Second, some people make a lot of money from subsidies.  For example, in Nigeria millions of litres of petrol flow across the borders to neighbouring countries, where the prices are much higher.  Those organizing the smuggling have no desire to see fossil fuel subsidy reform – and enough money to fund politicians to oppose it.

Yet most efforts at FFSR have completely ignored the politics! A brilliant new (Open Access) book by someone with no qualms about self-promotion argues for a much more politically savvy approach to FFSR, drawing on recent lessons about Thinking and Working Politically.  It argues for a rather different, three step approach to reform:
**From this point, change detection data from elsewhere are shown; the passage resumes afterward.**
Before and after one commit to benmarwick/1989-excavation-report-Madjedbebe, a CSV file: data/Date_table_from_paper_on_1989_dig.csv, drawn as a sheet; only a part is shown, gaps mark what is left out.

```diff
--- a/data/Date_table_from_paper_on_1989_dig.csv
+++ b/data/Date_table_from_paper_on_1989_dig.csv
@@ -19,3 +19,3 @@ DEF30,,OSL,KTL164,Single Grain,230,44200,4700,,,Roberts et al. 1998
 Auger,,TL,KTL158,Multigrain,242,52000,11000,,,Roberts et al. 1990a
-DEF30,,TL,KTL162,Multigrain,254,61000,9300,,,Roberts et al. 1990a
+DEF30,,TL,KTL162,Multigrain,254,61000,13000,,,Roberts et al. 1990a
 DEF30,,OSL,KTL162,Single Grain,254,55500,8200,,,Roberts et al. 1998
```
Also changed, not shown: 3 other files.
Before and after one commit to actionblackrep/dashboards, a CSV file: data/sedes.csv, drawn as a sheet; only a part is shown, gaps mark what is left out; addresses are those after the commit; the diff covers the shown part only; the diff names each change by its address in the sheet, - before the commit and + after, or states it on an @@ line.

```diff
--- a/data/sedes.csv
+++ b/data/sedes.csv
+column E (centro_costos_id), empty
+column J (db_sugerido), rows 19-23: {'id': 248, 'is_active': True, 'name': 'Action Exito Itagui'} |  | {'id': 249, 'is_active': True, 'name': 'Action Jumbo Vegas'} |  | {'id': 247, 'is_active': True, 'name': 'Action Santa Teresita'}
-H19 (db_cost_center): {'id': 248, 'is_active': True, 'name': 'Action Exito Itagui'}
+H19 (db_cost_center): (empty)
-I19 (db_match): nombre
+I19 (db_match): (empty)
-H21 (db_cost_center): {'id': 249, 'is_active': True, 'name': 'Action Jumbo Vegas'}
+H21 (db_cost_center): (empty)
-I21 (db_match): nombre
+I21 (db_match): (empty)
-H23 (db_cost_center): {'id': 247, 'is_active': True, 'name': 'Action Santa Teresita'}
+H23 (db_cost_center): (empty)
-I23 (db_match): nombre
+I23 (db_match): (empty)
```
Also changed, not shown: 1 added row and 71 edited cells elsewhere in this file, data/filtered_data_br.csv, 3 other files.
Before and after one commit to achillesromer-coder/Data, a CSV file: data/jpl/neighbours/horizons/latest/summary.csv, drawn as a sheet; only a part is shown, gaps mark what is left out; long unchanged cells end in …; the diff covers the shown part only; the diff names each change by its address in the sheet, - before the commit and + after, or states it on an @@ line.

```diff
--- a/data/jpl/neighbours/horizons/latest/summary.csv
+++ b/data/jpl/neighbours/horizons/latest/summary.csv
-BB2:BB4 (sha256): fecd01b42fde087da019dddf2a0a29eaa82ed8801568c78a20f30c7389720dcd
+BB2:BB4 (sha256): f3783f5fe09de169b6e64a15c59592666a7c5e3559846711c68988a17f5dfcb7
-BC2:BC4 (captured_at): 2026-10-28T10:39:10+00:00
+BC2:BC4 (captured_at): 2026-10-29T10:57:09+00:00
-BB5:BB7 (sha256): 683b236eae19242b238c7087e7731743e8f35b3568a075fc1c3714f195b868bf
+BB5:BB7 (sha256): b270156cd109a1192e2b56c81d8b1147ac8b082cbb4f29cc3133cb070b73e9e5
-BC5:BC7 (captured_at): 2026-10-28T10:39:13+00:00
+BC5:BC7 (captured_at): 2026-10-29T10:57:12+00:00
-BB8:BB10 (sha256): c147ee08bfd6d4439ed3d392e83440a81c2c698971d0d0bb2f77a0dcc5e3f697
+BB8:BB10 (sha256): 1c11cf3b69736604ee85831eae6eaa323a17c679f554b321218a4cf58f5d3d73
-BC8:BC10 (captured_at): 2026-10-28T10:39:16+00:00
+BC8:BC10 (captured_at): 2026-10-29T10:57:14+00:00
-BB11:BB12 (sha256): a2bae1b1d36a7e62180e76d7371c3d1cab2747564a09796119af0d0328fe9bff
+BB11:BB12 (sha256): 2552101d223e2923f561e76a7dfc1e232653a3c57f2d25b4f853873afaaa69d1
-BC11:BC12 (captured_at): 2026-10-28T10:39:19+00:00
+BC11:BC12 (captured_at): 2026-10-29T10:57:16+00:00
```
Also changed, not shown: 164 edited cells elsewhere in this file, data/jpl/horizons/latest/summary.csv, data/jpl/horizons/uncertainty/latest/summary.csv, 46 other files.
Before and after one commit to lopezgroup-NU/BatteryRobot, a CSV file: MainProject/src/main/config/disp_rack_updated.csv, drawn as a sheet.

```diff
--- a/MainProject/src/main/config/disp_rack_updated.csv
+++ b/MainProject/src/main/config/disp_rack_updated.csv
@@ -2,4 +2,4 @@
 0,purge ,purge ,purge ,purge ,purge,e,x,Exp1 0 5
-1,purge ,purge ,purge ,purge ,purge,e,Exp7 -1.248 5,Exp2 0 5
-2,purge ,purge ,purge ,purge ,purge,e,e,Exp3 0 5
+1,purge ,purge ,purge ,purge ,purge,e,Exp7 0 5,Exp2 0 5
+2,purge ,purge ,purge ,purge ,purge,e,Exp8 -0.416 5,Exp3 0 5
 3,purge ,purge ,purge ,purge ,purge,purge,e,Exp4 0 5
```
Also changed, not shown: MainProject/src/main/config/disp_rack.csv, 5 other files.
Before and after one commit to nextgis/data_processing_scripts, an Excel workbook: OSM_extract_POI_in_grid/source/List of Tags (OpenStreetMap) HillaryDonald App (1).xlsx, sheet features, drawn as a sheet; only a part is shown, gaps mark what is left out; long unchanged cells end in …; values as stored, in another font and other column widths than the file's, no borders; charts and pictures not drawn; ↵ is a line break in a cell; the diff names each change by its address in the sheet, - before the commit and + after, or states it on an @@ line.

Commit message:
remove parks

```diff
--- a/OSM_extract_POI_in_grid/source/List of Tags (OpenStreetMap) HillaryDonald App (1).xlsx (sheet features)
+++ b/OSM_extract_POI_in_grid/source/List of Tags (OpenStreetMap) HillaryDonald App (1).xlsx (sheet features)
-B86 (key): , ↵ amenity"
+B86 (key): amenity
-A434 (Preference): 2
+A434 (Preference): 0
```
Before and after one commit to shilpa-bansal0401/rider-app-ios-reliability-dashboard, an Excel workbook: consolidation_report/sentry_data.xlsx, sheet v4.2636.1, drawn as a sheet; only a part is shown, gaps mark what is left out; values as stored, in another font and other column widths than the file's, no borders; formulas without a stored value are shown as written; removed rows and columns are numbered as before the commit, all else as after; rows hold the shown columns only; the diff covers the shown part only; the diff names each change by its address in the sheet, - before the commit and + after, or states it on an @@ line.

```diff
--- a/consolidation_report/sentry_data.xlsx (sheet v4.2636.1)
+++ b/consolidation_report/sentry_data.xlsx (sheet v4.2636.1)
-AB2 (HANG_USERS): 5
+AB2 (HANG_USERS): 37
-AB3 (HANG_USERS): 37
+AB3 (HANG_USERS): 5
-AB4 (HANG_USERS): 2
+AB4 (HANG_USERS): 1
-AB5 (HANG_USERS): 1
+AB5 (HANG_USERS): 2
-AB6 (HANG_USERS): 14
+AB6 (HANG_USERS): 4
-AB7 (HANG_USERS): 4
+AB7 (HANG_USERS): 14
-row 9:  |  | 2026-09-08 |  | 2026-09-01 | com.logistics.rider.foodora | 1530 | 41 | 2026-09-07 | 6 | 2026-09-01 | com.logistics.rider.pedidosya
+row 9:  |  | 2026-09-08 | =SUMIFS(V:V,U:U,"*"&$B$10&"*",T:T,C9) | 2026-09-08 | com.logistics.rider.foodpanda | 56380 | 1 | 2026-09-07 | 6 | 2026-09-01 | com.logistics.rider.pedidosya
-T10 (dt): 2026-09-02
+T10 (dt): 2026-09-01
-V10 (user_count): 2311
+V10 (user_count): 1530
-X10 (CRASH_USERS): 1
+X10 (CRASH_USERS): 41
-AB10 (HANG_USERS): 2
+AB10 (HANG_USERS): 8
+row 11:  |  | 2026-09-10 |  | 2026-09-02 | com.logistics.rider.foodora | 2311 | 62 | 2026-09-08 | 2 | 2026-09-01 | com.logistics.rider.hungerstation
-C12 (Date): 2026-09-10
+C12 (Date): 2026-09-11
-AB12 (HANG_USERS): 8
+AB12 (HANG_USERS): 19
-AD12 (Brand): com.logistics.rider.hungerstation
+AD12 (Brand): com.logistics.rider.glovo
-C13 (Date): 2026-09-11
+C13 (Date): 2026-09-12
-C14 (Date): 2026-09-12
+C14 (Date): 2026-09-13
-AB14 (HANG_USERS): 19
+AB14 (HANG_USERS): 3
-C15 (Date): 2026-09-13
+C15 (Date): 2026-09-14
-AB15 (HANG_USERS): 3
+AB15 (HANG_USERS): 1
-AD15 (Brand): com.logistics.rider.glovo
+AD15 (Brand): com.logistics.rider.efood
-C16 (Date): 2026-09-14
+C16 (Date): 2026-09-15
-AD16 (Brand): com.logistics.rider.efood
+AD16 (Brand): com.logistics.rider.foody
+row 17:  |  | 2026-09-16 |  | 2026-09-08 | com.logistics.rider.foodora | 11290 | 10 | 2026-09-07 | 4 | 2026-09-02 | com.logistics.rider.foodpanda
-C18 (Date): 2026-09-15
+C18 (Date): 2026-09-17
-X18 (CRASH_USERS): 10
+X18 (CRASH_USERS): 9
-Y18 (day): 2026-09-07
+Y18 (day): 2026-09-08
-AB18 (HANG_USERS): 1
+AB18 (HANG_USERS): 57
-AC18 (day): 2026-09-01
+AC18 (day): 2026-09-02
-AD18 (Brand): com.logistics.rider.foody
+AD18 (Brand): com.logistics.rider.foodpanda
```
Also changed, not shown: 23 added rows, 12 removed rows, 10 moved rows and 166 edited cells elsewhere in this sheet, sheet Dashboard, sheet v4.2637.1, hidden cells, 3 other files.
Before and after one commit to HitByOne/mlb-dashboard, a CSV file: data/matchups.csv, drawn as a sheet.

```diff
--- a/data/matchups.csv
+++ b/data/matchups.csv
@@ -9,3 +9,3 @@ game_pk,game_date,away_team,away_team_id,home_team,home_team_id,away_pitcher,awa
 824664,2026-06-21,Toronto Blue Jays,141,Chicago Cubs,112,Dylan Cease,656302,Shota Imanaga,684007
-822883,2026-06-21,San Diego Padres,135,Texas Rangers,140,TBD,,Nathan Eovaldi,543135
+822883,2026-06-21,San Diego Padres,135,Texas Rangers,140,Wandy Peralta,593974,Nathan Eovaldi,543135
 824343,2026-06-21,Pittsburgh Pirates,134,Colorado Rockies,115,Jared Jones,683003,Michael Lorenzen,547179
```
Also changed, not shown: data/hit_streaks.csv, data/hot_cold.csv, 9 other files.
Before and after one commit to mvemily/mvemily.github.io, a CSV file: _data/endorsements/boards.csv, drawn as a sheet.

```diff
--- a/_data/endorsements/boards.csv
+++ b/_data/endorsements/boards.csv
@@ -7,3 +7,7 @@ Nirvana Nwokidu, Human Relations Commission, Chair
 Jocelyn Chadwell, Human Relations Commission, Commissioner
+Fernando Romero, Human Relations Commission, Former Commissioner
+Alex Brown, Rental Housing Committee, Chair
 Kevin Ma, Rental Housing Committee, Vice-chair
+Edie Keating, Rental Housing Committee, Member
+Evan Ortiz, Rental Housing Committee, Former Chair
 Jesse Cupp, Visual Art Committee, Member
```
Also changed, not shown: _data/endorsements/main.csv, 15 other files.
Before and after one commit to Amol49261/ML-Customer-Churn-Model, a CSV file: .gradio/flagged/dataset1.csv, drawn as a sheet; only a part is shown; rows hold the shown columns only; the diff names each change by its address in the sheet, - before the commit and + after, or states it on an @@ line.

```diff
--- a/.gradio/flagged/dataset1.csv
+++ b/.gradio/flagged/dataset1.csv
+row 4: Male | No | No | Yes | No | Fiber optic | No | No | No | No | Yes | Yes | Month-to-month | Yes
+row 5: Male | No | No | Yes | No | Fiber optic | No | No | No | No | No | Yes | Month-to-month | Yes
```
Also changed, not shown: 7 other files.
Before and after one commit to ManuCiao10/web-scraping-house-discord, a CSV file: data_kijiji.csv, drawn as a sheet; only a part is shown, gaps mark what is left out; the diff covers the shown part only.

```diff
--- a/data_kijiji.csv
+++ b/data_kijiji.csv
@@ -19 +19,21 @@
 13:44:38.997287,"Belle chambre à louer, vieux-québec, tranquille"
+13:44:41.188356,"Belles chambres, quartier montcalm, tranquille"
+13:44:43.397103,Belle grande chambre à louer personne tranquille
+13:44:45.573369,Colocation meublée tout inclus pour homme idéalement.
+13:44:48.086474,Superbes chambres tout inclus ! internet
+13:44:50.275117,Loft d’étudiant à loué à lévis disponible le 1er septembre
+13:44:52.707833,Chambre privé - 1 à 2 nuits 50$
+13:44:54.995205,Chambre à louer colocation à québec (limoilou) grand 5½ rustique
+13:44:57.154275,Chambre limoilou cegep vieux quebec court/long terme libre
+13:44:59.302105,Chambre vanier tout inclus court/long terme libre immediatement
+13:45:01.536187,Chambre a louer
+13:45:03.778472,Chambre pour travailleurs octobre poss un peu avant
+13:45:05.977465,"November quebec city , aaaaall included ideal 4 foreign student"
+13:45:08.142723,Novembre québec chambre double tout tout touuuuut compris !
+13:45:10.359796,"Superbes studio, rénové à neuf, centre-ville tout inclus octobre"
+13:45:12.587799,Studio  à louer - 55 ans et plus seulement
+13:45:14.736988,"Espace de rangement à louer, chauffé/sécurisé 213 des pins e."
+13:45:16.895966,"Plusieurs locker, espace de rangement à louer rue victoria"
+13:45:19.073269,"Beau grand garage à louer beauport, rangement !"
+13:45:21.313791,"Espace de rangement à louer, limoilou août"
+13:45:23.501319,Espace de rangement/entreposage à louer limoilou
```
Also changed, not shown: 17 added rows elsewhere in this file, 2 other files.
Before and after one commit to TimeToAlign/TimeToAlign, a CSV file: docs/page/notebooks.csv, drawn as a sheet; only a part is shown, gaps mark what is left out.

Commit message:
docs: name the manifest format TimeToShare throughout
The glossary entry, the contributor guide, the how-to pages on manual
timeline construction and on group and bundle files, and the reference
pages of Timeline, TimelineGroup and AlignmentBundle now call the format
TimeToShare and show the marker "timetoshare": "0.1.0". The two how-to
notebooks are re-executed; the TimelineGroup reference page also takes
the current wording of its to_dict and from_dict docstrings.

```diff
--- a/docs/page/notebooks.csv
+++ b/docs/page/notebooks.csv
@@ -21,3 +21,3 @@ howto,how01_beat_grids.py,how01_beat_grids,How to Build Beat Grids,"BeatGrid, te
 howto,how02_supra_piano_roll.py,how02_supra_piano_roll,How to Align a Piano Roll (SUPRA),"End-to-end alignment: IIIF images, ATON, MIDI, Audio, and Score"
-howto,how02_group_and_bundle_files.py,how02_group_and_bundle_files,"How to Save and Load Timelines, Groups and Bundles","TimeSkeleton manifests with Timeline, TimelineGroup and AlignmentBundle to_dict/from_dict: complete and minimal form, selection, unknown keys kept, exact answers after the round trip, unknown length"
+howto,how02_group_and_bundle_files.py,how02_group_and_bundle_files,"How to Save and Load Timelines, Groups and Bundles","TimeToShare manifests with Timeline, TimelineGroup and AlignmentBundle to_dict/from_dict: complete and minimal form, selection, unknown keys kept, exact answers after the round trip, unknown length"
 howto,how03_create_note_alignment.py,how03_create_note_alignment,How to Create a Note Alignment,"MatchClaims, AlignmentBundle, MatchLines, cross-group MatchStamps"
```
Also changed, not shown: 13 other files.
  1. Analyse the politics

There are endless reports analyzing the technical aspects of fossil fuel subsidies in different countries, but far less rigorous analysis of the politics of reform.  Doing so could help reformers and external actors support change in a more politically savvy way.

  • Compensate … but make sure you include key non-poor groups

When reform is planned, donors focus overwhelmingly on protecting the poor.  That is important – but it is not only the poor that vote.  Politically feasible reforms have to provide benefits to groups that may not be the poorest, but whose interests must be taken into account.

  • Have a vision

Successful reformers construct politically attractive ‘offers’ in return for FFSR.  For example, President Joko Widodo in Indonesia used the savings from an earlier subsidy reform to deliver free health and education to millions.  FFSR has to be part of something bigger that has real political salience in each context.

To have any chance of averting catastrophic climate change, we should all be putting our hands up for higher fossil fuel prices for consumers (but not producers). Yet prices are kept down by fossil fuel subsidies that damage the environment and divert money away from development.  Taking a politically- informed approach to FFSR could enable external actors to more effectively support local champions to end fossil fuel subsidies for the long-term benefit of all.